    There needs to be one County decision making process as to which projects get funded regardless of the funding source. There needs to be inter agency agreement between OCED, MDHA, and the Homeless Trust on implementing a unified decision making process.
Additional Comments:

1. Projects that are rejected by staff at the pre-application stage should be deemed to be eligible to compete for any reprogrammed funds that might become available later on (the current practice is that re-programmed funds can be allocated only to projects that had previously submitted an application during the normal RFP cycle).

2. The Coalition requests an opportunity to comment on the proposed pre-application form. Give us a chance to sit down and informally discuss this document with you.

3. The RFQ, itself, should be as simple as is reasonably possible.

4. Enhance agency capacity through required training sessions.

Participation in a particular training program should not be used as a prerequisite for an organization being qualified for County contracts.

Clearly the County should not be entering into contracts with organizations that do not have a staff capable of carrying out the scope of services. Certain organizations, however, may have gained such capacity without having participated in any particular County funded training program.

The Coalition urges the County to fund sophisticated training on regularly scheduled basis in a manner making it easily accessible to organizations that having County contracts. The Coalition believes that if such trainings are made to be directly relevant to the work that these organizations are doing there will be broad participation without the need for coercive attendance.  

5. Establishment of an allocation minimum

The idea appears to be a good one. The Coalition does not have any particular comments.


The County should fund housing development deals sponsored by nonprofits in a way that takes into account total project costs. Nonprofits should be allowed to draw down developer fees in a manner similar to the way such fees are paid in unsubsidized private sector deals.

It is recommended that the County adopt the policy of Florida Housing Finance Corporation (FHFC) with regard to establishing the development fee. FHFC sets the developer's fee at 16% of the development cost and 4% of the acquisition.  This is the standard for "affordable housing" generally. Usually, these projects have 200-400 units and run into the millions.  Nonprofit, public purpose developments are generally more difficult and more varied. Therefore, if anything, the costs to implement these projects is higher.

Outlined below is a method by which the County could fund non-profit housing developers in a more predictable and workable way reflecting the scope of work of each organization. It is based on two premises:
  • Project management funding should be based on the total project cost and it needs to be disbursed over the development period. 
  • Successful non-profits need stable, predictable funding. 
Specific major project development thresholds could be set forth and percentages of the development fee paid accordingly.

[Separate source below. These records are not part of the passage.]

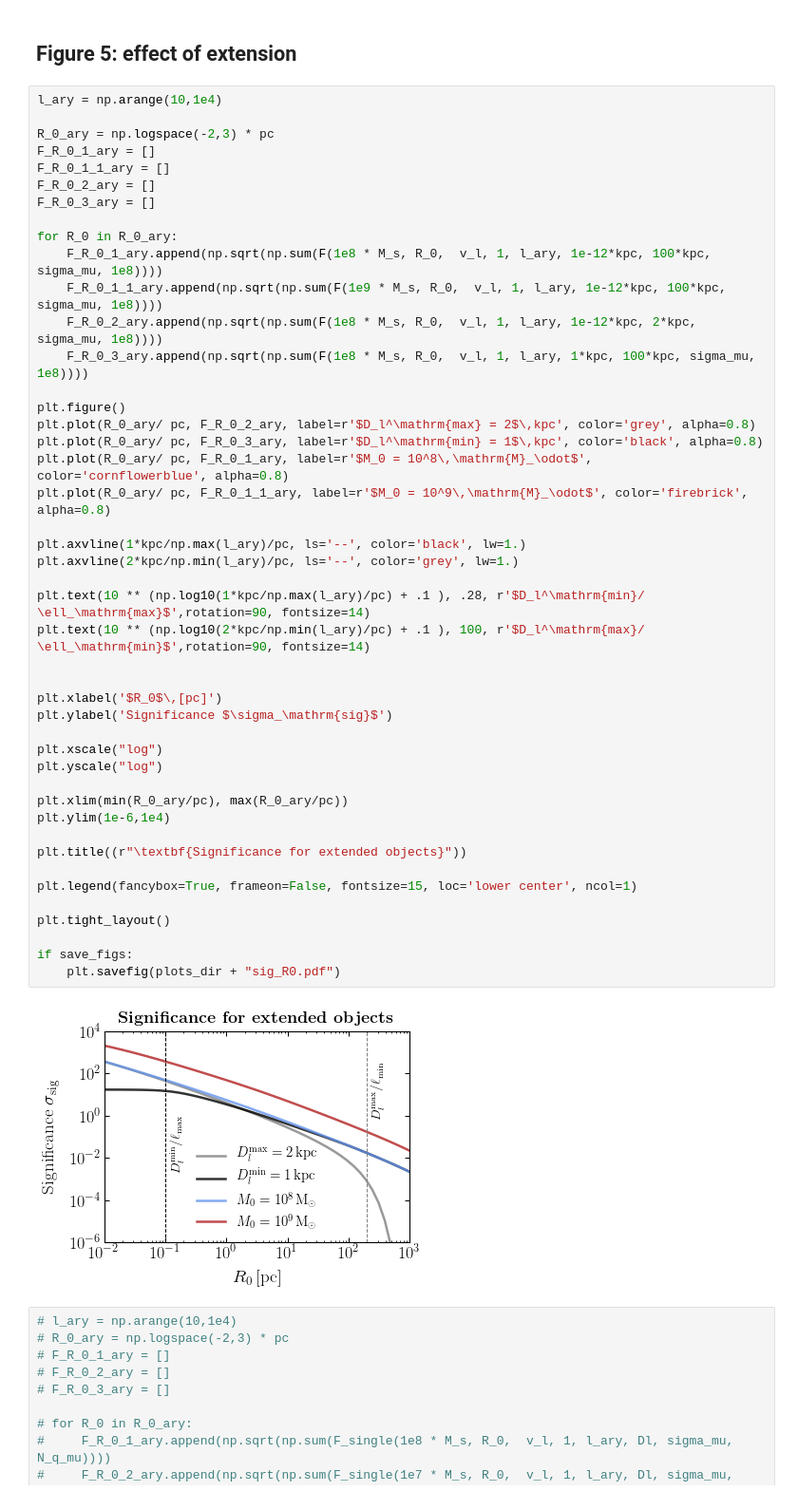
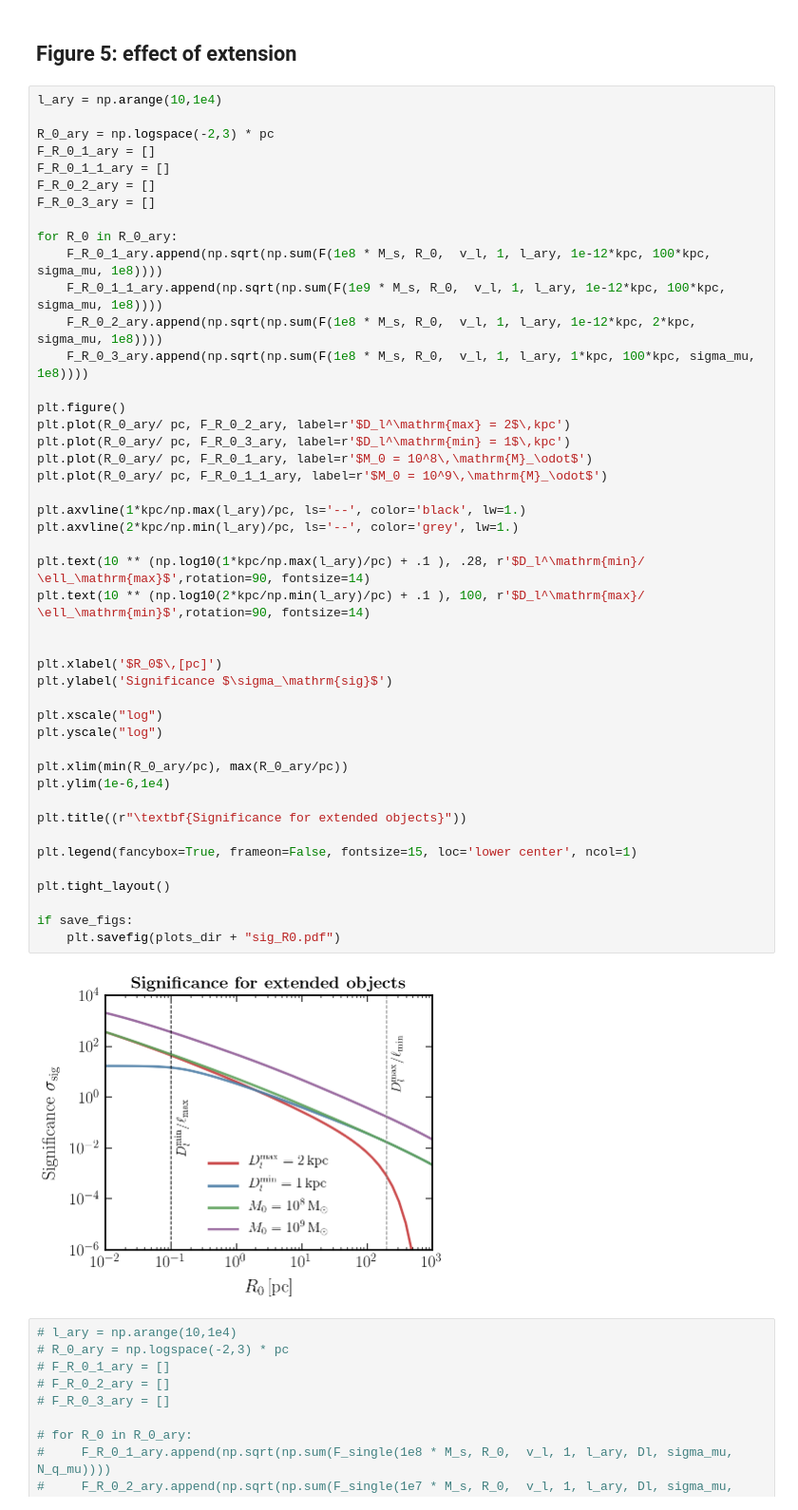
Before and after one commit to smsharma/astrometry-lensing-correlations, a Jupyter notebook: notebooks/03_scalings.ipynb, the cells around one changed output. Shown at 95% size. Cells and saved outputs as stored; diff of their text form.

```diff
--- a/notebooks/03_scalings.ipynb
+++ b/notebooks/03_scalings.ipynb
@@ -280,38 +303,38 @@ for R_0 in R_0_ary:
     F_R_0_2_ary.append(np.sqrt(np.sum(F(1e8 * M_s, R_0,  v_l, 1, l_ary, 1e-12*kpc, 2*kpc, sigma_mu, 1e8))))
     F_R_0_3_ary.append(np.sqrt(np.sum(F(1e8 * M_s, R_0,  v_l, 1, l_ary, 1*kpc, 100*kpc, sigma_mu, 1e8))))
 
 plt.figure()
-plt.plot(R_0_ary/ pc, F_R_0_2_ary, label=r'$D_l^\mathrm{max} = 2$\,kpc', color='grey', alpha=0.8)
-plt.plot(R_0_ary/ pc, F_R_0_3_ary, label=r'$D_l^\mathrm{min} = 1$\,kpc', color='black', alpha=0.8)
-plt.plot(R_0_ary/ pc, F_R_0_1_ary, label=r'$M_0 = 10^8\,\mathrm{M}_\odot$', color='cornflowerblue', alpha=0.8)
-plt.plot(R_0_ary/ pc, F_R_0_1_1_ary, label=r'$M_0 = 10^9\,\mathrm{M}_\odot$', color='firebrick', alpha=0.8)
+plt.plot(R_0_ary/ pc, F_R_0_2_ary, label=r'$D_l^\mathrm{max} = 2$\,kpc')
+plt.plot(R_0_ary/ pc, F_R_0_3_ary, label=r'$D_l^\mathrm{min} = 1$\,kpc')
+plt.plot(R_0_ary/ pc, F_R_0_1_ary, label=r'$M_0 = 10^8\,\mathrm{M}_\odot$')
+plt.plot(R_0_ary/ pc, F_R_0_1_1_ary, label=r'$M_0 = 10^9\,\mathrm{M}_\odot$')
 
 plt.axvline(1*kpc/np.max(l_ary)/pc, ls='--', color='black', lw=1.)
 plt.axvline(2*kpc/np.min(l_ary)/pc, ls='--', color='grey', lw=1.)
 
 plt.text(10 ** (np.log10(1*kpc/np.max(l_ary)/pc) + .1 ), .28, r'$D_l^\mathrm{min}/ \ell_\mathrm{max}$',rotation=90, fontsize=14)
 plt.text(10 ** (np.log10(2*kpc/np.min(l_ary)/pc) + .1 ), 100, r'$D_l^\mathrm{max}/ \ell_\mathrm{min}$',rotation=90, fontsize=14)
 
 
 plt.xlabel('$R_0$\,[pc]')
 plt.ylabel('Significance $\sigma_\mathrm{sig}$')
 
 plt.xscale("log")
 plt.yscale("log")
 
 plt.xlim(min(R_0_ary/pc), max(R_0_ary/pc))
 plt.ylim(1e-6,1e4)
 
 plt.title((r"\textbf{Significance for extended objects}"))
 
 plt.legend(fancybox=True, frameon=False, fontsize=15, loc='lower center', ncol=1)
 
 plt.tight_layout()
 
 if save_figs:
     plt.savefig(plots_dir + "sig_R0.pdf")
 # %% [output]
-[figure, old version]
+[figure, new version]
 # %%
 # l_ary = np.arange(10,1e4)
 # R_0_ary = np.logspace(-2,3) * pc
```
Also changed, not shown: parts of 7 cells of this notebook, 7 other files.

Here is an example (the actual thresholds and the percentages will vary depending on the project):
* Site control and due diligence 20%
* Project planning and securing funding required 20%
* Permitting, Closing on funding, Bidding construction 20%
* Construction oversight & operating start-up 20%
* Completion  (like a construction retainage) 20%
This will eliminate the need for separate project management applications and will ensure that organizational funding directly relates to project development funding. The pace of releasing the funding would be tied to the progress of the project.  No further funding would be released until the threshold is achieved.
The County's project funding should be used for the costs incurred toward the beginning of the development process for acquisition and pre-development costs required to leverage State and Federal funds in order to have the greatest impact and leverage. This will also ensure that the funds are put to use quickly, a HUD goal. It will reduce the cost of borrowing money for these necessary steps. This will free organizational borrowing capacity to expand the scope of their efforts.